Host Memory Buffer SSDs are an industry development searching for one primary objective: minimizing SSD costs. We have started to see more HMB SSDs over the past year as the technology has become more mature. In this article, we will cover HMB basics and show why this is an important technology for NVMe SSDs in certain segments.
Host Memory Buffer (HMB) SSDs: The Basics
For generations, SSDs have had DRAM inside of drives. In the data center space, that is also why we have seen generations of SSDs with large capacitors to provide power to the DRAM in the event of power loss. Thsee are features that add significant cost to SSDs.
The HMB SSD is not the first type of DRAM-less SSD, even NVMe SSD, that we have seen. An example of this is that many SATA DOMs were DRAM-less even before HMB. What makes HMB different is that the performance is better than in those previous versions, and it was also brought into the official NVMe 1.2 spec.
Perhaps the most important function that DRAM performed in SSDs for generations was as the L2P (logical to physical) table. This is the mapping table functionality that keeps track of where data is physically located on a SSD and gives it a logical mapping so the OS does not need to keep track of the internal SSD data movements.
By moving the L2P tables to main system memory, HMB SSDs are able to get the cost benefits of DRAM-less SSDs while also retaining a lot of performance of SSDs with onboard DRAM.
This requires a few major items to work. First, the host system and OS need to support HMB and NVMe 1.2 specs. This is because the main memory needs to be allocated for these tasks. Second, the SSD itself needs HMB-specific functions in its controller and firmware.
Examples of these functions are the HMB Activator and HMB Allocator. The HMB Activator’s most notable function is to handle the initialization of the HMB SSD. When the host system asks the SSD to identify itself, the HMB Activator flags that it is a HMB SSD by sending the HMPRE attribute. From there, the SSD and host system set up the HMB structures.
On the HMB Allocator side, the SSD needs to track and manage the memory that it has requested from the host system. In operation, the HMB Allocator does a lot of work. It has functions like allocating and releasing memory that resides over the PCIe bus and in a host system’s main memory. If the SSD supports HMB Fast Write Buffer, then the controller’s HMB allocator also needs to have the functionality to manage that.
HMB Fast Write Buffer
One feature of the HMB is that drives can include a Fast Write Buffer (FWB) as part of the HMB structure. The basic idea is that SSDs manufacturers can take advantage of the main memory’s speed and use the main memory as a write buffer for the NAND device. This allows for features like data being written to NAND more efficiently aligned to the NAND’s cells as it is flushed from the FWB to the NAND SSD.
The drawback is data security. In most current generation systems, the main memory is volatile DRAM without power-loss protection or PLP. In data center SSDs, PLP circuitry is added into the SSD so the SSD’s volatile DRAM can be flushed to non-volatile NAND in the event of power loss.

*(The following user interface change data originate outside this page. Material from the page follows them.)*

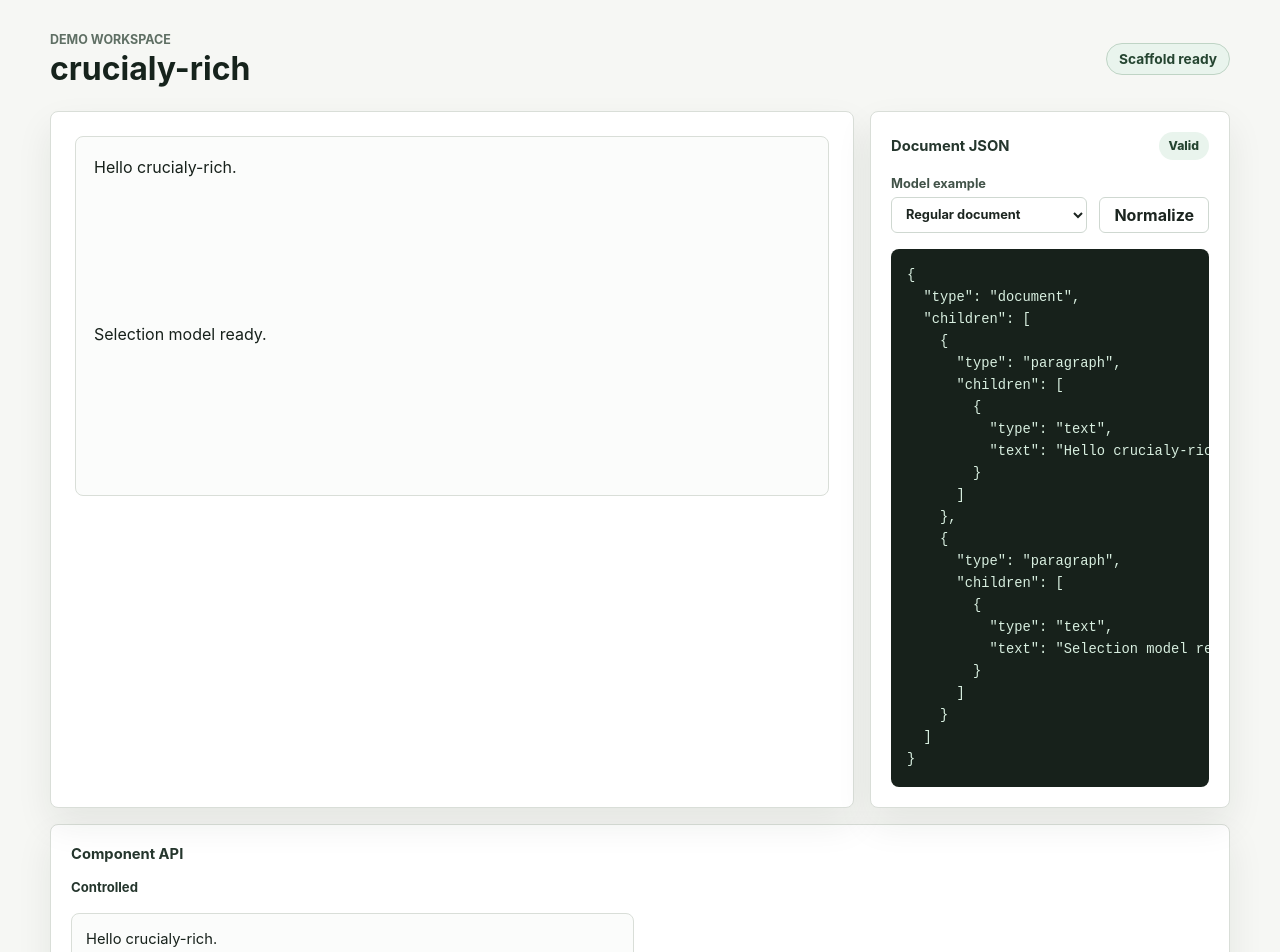
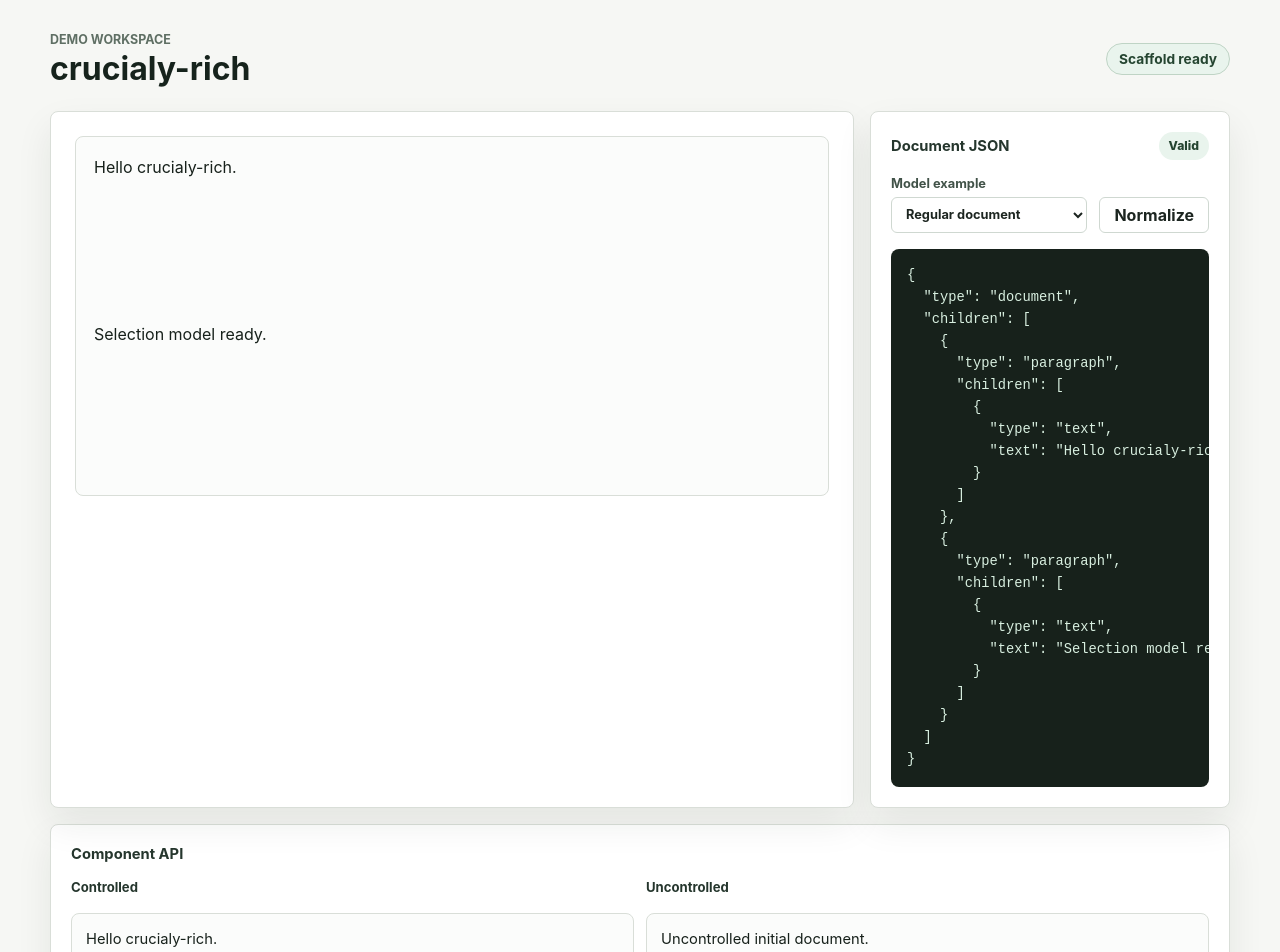
Before and after one commit to QDyanbing/crucialy-rich, a React (Vite) app in the folder apps/demo/: page / in a window 1280 px wide. Shown: the top 952 px of the page. Built offline with nearby package versions, Linux system fonts and the light colour scheme.

Commit message:
feat: add uncontrolled editor demo

```diff
--- a/apps/demo/src/main.tsx
+++ b/apps/demo/src/main.tsx
@@ -50,6 +50,10 @@ const modelExamples: ModelExample[] = [
     },
   },
 ];
+
+const uncontrolledPreviewDocument = createDocument([
+  createParagraph([createText("Uncontrolled initial document.")]),
+]);
 
 const defaultSelection: RangeSelection = {
   anchor: { path: [0, 0], offset: 0 },
@@ -426,6 +430,14 @@ function DemoApp() {
               value={normalizedDocument}
             />
           </div>
+          <div className="component-example">
+            <h3>Uncontrolled</h3>
+            <RichTextEditor
+              className="mini-editor"
+              defaultValue={uncontrolledPreviewDocument}
+              label="Uncontrolled editor"
+            />
+          </div>
         </div>
       </section>
 
```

In theory, technologies like NVDIMMs and more exotic technology like the now defunct Optane DIMMs, could provide this type of service without data loss during a power event. Those technologies often cost more than adding PLP to NAND SSDs directly. At the same time, hyper-scalers in the data center have looked at effectively doing a conceptually similar version of this to manage vast NAND arrays.
At this point, we have discussed features, but the next question is why HMB exists in the first place.
Why HMB NVMe SSD Exist
The primary reason we have HMB SSDs is cost, but there are other implications as well. Here is an example of a HMB NVMe SSD in a Project TinyMiniMicro node. In the 1L corporate desktop PC segment, having a lower cost and power SSD, while still being able to market a NVMe SSD is important.
Something else is illustrated by the example above. One can see that the SSD is a M.2 2280 or 80mm model. At the same time, this is only 80mm in size because of the extra PCB being used to reach an existing mounting point. Companies like Dell will use more compact SSDs in its systems even if the system can fit larger drives.
One can imagine how form factors can shrink with an assumption of smaller SSD PCBs.
While many in the industry like to say that HMB SSDs are as fast as their DRAM-equipped alternatives, they are not. Instead, these are usually considered a value technology because it removes the DRAM package from a SSD and also can reduce the physical footprint of a drive.
Still, most major manufacturers have HMB SSDs in the market, so this is a technology that we expect to see for some time. It is also one that will become more interesting as servers enter the CXL era and the relatively rigid structures of where memory sits in a system become flexible.